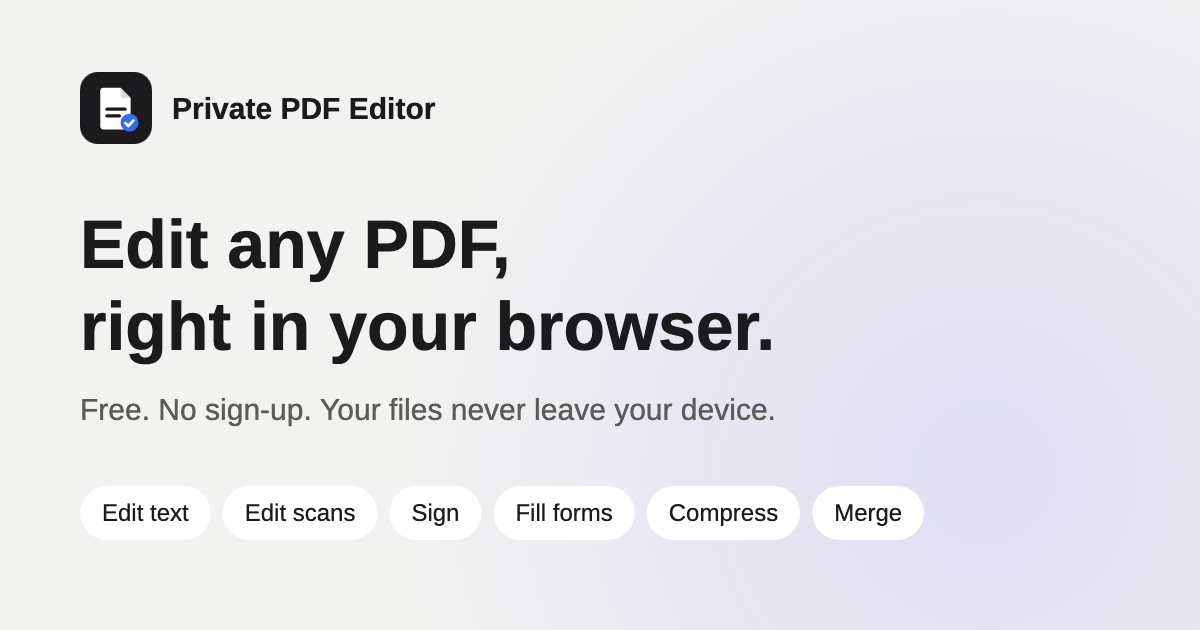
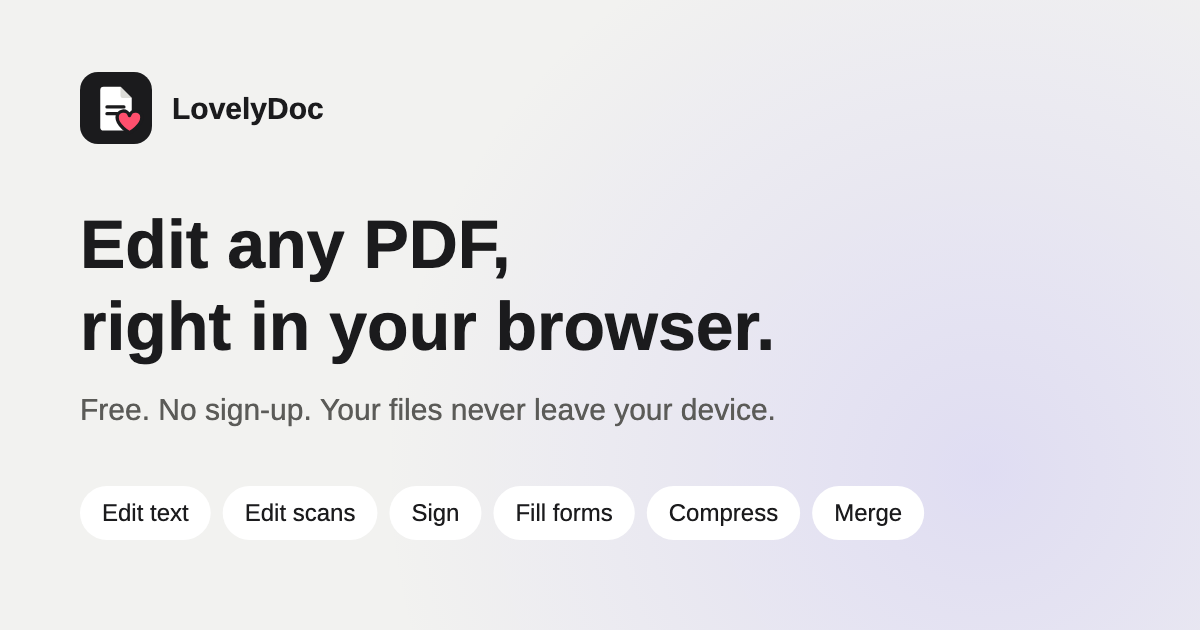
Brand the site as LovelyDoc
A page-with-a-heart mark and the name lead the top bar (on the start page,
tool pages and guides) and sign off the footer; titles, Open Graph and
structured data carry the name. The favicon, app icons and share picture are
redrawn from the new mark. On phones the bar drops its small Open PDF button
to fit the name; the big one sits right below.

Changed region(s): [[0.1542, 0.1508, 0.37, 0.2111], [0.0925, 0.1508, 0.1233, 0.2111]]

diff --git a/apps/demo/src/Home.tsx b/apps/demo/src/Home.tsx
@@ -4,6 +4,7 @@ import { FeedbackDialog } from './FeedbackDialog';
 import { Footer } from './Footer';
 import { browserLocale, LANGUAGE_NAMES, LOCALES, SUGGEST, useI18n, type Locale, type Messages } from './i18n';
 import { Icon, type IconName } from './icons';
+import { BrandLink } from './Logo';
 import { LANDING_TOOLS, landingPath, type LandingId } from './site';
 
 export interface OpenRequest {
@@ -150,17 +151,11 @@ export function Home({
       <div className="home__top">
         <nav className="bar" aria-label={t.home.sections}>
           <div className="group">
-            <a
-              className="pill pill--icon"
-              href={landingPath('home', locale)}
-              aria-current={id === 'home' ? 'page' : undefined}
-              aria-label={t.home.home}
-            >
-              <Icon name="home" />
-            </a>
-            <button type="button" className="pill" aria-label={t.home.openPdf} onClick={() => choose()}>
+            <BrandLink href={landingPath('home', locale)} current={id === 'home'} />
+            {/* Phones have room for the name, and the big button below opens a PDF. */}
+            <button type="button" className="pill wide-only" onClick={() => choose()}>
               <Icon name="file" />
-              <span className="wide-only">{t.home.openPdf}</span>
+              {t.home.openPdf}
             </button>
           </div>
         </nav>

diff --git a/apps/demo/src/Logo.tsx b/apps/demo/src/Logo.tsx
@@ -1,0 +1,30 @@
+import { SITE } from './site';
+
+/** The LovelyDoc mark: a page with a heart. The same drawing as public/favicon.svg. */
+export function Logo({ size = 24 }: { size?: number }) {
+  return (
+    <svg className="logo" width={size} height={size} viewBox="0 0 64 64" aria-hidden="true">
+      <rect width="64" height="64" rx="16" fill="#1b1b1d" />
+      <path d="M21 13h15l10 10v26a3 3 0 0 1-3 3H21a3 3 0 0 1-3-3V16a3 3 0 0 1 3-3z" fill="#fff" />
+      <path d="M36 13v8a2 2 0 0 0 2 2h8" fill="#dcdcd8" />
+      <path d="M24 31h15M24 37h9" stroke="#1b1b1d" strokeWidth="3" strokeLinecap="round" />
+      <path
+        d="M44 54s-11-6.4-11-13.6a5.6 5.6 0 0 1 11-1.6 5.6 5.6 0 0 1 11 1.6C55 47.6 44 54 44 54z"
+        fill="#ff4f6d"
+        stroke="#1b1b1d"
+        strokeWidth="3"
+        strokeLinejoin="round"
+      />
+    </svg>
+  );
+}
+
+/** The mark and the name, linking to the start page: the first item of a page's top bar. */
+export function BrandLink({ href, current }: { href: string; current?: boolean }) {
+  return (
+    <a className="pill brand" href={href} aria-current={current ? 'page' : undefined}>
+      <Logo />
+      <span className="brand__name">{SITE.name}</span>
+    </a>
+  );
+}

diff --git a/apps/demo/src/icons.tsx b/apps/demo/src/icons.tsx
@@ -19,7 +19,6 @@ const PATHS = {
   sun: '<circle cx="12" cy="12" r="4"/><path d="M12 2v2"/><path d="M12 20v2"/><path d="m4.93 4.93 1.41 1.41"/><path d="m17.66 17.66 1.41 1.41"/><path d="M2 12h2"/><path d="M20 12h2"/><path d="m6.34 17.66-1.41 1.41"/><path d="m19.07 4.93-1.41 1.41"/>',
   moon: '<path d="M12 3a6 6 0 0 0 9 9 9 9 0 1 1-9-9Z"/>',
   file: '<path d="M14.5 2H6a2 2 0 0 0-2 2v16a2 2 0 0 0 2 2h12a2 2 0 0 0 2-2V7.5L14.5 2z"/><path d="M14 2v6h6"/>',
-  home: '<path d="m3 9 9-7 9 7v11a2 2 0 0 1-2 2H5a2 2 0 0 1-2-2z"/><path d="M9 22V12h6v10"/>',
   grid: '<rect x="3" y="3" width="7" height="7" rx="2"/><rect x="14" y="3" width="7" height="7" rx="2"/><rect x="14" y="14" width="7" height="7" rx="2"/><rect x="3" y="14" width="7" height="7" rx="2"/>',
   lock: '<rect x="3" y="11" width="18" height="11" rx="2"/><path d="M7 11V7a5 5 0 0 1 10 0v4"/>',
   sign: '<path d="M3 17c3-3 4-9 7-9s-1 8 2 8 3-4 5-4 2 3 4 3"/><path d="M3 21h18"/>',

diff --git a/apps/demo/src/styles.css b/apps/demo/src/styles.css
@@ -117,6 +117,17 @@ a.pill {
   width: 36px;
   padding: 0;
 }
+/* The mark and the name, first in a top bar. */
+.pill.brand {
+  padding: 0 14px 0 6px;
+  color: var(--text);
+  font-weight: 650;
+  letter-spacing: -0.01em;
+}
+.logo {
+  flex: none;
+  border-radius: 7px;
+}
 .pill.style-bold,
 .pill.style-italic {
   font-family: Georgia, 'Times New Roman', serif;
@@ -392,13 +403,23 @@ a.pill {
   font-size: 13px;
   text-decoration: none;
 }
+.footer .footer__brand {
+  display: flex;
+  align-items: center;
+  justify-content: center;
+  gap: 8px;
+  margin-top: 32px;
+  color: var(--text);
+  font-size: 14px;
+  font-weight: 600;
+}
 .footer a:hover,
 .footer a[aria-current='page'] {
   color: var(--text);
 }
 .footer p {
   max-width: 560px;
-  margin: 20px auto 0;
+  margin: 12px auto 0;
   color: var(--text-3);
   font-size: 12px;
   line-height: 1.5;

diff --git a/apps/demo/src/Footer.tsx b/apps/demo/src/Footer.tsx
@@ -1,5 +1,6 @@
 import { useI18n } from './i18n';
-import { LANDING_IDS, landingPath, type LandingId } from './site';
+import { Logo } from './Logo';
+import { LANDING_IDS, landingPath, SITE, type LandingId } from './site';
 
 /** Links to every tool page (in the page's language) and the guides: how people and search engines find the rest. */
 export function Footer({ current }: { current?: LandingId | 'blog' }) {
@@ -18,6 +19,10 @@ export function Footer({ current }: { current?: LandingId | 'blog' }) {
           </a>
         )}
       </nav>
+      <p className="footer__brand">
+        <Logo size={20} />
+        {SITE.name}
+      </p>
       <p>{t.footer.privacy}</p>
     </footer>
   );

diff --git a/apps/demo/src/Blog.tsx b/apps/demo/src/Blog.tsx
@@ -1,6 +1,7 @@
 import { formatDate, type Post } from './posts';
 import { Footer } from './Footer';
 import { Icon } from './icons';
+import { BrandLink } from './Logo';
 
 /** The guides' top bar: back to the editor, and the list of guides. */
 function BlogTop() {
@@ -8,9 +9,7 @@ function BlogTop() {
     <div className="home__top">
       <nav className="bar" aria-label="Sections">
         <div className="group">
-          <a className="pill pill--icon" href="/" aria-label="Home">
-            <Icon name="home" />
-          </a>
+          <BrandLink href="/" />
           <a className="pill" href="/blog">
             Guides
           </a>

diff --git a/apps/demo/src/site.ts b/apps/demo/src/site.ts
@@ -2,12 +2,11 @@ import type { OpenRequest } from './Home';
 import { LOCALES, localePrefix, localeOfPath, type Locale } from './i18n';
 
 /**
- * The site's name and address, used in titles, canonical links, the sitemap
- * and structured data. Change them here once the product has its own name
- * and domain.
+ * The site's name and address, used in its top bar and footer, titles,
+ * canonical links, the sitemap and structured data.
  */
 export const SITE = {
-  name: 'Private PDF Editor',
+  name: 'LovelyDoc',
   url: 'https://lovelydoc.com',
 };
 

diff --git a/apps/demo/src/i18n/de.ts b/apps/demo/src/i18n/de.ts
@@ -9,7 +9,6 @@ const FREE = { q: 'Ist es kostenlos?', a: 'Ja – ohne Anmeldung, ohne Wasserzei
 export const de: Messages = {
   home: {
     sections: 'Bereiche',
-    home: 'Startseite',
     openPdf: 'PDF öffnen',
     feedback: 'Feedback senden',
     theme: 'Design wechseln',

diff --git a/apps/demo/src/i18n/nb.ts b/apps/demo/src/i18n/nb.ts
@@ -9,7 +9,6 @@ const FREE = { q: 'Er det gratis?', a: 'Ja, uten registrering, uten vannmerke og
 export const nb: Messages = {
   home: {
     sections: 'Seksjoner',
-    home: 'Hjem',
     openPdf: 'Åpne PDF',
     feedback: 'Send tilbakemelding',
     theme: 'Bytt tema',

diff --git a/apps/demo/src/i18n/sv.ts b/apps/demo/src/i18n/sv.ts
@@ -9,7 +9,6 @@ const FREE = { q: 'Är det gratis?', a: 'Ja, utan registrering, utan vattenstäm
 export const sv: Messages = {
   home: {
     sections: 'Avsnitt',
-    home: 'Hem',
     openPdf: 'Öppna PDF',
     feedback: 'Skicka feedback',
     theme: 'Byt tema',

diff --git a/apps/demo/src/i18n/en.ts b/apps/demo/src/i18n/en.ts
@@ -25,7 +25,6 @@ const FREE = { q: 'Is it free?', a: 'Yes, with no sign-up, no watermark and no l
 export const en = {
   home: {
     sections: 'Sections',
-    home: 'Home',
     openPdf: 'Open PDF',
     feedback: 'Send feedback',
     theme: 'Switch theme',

__________________________________________________

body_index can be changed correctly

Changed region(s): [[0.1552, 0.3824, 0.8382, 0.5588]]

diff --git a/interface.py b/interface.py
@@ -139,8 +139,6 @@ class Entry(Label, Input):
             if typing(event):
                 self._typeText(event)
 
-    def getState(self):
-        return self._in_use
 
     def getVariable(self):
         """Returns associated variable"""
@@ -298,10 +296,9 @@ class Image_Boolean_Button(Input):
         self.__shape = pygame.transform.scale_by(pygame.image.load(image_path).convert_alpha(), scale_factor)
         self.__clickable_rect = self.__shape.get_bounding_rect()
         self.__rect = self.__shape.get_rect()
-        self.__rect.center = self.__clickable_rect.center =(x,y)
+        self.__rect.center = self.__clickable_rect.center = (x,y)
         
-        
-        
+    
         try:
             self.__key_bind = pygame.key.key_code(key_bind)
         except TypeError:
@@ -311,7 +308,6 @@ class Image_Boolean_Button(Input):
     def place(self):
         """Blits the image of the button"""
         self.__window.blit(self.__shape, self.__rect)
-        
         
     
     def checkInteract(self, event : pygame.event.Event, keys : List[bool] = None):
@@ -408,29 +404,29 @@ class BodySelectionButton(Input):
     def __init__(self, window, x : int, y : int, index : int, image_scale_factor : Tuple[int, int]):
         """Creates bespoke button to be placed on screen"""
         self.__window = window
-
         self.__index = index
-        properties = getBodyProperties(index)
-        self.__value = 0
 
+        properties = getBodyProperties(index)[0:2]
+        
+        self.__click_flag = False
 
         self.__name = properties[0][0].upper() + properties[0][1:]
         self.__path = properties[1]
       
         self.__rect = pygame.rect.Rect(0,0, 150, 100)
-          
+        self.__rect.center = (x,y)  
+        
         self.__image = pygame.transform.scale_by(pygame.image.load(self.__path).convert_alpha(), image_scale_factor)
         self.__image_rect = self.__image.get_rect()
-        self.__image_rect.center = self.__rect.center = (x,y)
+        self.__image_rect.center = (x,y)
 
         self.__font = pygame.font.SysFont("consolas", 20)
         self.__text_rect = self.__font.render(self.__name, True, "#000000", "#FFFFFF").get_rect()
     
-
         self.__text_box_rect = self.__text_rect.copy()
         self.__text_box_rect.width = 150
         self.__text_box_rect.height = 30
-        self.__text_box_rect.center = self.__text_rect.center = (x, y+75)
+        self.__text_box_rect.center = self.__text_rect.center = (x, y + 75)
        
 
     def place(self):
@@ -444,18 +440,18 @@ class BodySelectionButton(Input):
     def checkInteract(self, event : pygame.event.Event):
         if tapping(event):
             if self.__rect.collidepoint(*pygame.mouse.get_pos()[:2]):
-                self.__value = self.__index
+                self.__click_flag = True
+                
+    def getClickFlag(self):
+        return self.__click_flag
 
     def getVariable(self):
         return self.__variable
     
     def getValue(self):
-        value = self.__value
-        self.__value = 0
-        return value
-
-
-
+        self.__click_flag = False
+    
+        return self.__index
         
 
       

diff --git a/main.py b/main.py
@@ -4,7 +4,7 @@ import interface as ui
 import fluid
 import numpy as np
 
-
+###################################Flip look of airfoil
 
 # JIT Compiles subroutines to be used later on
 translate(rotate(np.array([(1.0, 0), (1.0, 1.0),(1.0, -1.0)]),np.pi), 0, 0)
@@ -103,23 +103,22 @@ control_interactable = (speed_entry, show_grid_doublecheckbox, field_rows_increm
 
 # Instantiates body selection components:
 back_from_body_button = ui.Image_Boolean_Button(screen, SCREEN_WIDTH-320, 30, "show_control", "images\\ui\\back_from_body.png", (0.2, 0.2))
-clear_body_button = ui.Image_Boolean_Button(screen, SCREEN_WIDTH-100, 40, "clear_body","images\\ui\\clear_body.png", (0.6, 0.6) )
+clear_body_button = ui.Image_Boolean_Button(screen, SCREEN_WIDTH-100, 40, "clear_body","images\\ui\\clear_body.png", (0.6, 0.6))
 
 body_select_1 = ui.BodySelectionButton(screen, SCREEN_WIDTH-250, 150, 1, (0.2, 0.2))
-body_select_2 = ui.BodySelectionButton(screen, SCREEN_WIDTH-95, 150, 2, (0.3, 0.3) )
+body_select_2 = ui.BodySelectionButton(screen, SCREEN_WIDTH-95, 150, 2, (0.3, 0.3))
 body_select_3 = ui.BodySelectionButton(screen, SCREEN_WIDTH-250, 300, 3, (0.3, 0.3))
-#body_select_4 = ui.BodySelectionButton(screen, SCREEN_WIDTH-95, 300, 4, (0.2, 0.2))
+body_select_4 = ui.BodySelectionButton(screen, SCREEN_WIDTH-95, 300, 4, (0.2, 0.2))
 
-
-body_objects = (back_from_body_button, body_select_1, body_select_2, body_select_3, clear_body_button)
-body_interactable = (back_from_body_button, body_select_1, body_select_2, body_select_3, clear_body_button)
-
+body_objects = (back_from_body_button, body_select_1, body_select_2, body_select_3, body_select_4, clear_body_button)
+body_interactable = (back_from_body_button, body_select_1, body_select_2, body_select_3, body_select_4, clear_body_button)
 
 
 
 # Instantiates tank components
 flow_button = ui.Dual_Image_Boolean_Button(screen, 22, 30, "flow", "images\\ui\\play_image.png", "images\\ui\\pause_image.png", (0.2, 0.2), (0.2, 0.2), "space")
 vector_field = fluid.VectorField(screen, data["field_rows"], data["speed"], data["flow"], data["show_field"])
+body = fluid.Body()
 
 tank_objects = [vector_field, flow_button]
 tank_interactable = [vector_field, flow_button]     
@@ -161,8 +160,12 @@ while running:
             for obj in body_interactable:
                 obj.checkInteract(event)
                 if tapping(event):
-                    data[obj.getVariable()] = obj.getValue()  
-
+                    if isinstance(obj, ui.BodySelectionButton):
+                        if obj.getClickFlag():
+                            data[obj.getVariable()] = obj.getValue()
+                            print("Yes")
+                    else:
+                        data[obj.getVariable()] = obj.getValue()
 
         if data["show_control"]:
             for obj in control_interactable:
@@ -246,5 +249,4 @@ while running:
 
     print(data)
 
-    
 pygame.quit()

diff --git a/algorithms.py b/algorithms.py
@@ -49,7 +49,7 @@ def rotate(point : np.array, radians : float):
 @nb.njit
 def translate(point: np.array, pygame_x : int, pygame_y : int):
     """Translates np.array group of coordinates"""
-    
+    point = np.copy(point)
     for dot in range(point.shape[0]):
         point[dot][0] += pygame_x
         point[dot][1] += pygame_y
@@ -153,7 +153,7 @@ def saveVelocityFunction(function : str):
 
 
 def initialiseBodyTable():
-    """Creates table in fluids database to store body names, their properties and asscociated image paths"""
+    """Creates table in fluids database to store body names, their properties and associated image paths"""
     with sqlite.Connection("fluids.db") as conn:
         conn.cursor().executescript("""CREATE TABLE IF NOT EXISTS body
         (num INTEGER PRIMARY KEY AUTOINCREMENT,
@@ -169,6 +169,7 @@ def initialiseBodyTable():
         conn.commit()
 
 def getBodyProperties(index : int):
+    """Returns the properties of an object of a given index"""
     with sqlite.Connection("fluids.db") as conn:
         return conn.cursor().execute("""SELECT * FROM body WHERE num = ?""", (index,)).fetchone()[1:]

__________________________________________________

**Instructions to follow**: Show each line of the material above where "openPdf" occurs.

**Response to this exercise**:
-            <button type="button" className="pill" aria-label={t.home.openPdf} onClick={() => choose()}>
-              <span className="wide-only">{t.home.openPdf}</span>
+              {t.home.openPdf}
     openPdf: 'PDF öffnen',
     openPdf: 'Åpne PDF',
     openPdf: 'Öppna PDF',
     openPdf: 'Open PDF',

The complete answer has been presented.